The Teachers

Originally posted on parentingthecore:

by Sarah Blaine

We all know what teachers do, right? After all, we were all students. Each one of us, each product of public education, we each sat through class after class for thirteen years. We encountered dozens of teachers. We had our kindergarten teachers and our first grade teachers and our fifth grade teachers and our gym teachers and our art teachers and our music teachers. We had our science teachers and our social studies teachers and our English teachers and our math teachers. If we were lucky, we might even have had our Latin teachers or our Spanish teachers or our physics teachers or our psychology teachers. Heck, I even had a seventh grade “Communications Skills” teacher.

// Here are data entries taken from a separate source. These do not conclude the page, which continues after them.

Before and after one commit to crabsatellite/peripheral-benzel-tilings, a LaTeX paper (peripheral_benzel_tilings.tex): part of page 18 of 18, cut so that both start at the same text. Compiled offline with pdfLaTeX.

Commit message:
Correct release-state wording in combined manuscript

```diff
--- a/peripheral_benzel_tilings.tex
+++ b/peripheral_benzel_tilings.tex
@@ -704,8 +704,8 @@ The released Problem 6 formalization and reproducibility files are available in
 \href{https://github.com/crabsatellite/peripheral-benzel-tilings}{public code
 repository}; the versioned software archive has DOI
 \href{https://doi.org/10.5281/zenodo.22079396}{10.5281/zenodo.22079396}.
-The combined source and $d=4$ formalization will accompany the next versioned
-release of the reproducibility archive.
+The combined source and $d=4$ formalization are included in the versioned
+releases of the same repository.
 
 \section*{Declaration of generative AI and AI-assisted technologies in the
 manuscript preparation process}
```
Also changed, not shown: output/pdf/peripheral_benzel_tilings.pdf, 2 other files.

We had our guidance counselors and our principals and some of us had our special education teachers and our study hall monitors.

So we know teachers. We get teachers. We know…

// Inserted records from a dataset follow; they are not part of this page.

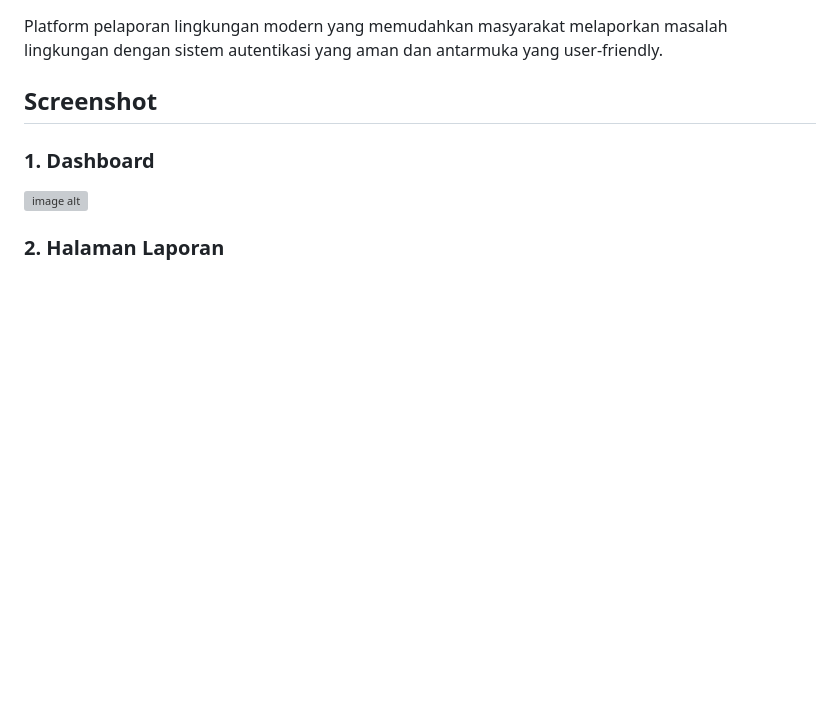
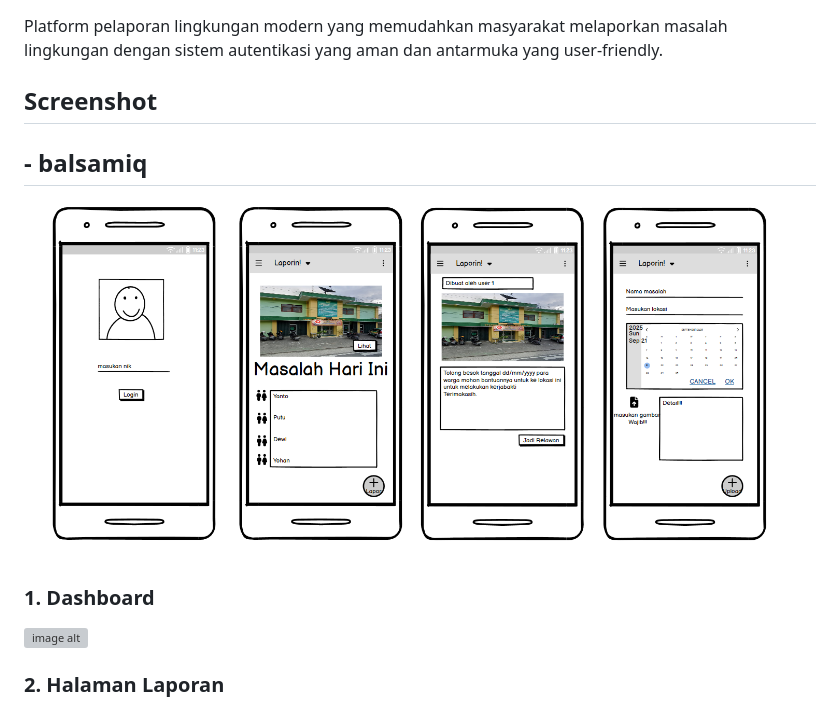
Before and after one commit to Fardisambo/LaporLingkungan, a Markdown page: README.md, the part around the change. Drawn GitHub-style; blank space fills up the shorter version; grey boxes are pictures that could not be loaded.

```diff
--- a/README.md
+++ b/README.md
@@ -4,6 +4,9 @@ Platform pelaporan lingkungan modern yang memudahkan masyarakat melaporkan masal
 
 
 ## Screenshot
+
+## - balsamiq
+![image alt](https://github.com/Fardisambo/LaporLingkungan/blob/4694359a25d83d1ef0d030342edad24bafc4f773/screenshot/Screenshot%202025-09-21%20112440.png)
 
 ### 1. Dashboard
 ![image alt](https://github.com/Fardisambo/LaporLingkungan/blob/9382458110e59130312e3a3922f13f0d53e57fbc/screenshot/Screenshot%202025-09-18%20192640.png)
```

View original 1,088 more words

Full Moon rises with 8th Annual Northwest Indian Storytelling Festival

Originally posted on Tree Oathe - Fresh Ancients of Cascadia & Beyond....:

.

Tales this year at the 8th Annual Northwest Indian Storytelling Festival roamed a world in which bear, coyote, bobcat, butterfly, whale, mountain lion, salmon, perch, buffalo, beaver, seal, wolf, eagle, raven, iktomi, cedar, wild iris, chokecherry and many more of our indigenous characters revealed teachings for us humans. Humans who appeared as fools, as fishermen, as hunters warriors, as lovers, racers, as wise elders and as disrespectful naughty ones. Humans finding their way together with the animals, the tricksters, the many relations.

First Nations tellers included representatives of  the Chehalis, Kalapuya, Quinault, Yakama, Coos, Shoshone Bannock, Blackfoot, Grande Ronde, Nez Perce, Apache, Chinook, Dine, Navajo, Ute, Chickasaw. Choctaw, Cherokee, Skokomish, Lower Elwha S’Klallam, Jamestown S’Klallam,  and many many more…

Amidst the stories bear lost her two tails, bossy limbed snake was bound and rolled into her modern form with a hiss for humans, whale gifted us with our…

View original 391 more words

A Global Friendship: Empowering Women of the Pine Ridge Reservation

Originally posted on Girls' Globe:

A Global Friendship is a not-for-profit that works to improve the standard of living in developing regions through “tackling gender inequality” and “empowering women around the world who are living under $10 a day”. AGF creates and builds sustainable businesses for artisans by providing business training and market access, and currently works in Thailand, Indonesia, Peru, India and the USA.

I spoke with Jess Bergeron of AGF to learn more about the organization and their current Kickstarter Project, the Sage Braid. Jess has combined her passion to help and background in fashion to work as Development Manager for AGF.

AGF helps women break the cycle of poverty. The AGF model targets women because of the vital role women play in community development. According to my conversation with Jess, “children of an educated mother are fourteen times more likely to get an education themselves, and that, “A woman’s resourcefulness with money…

View original 559 more words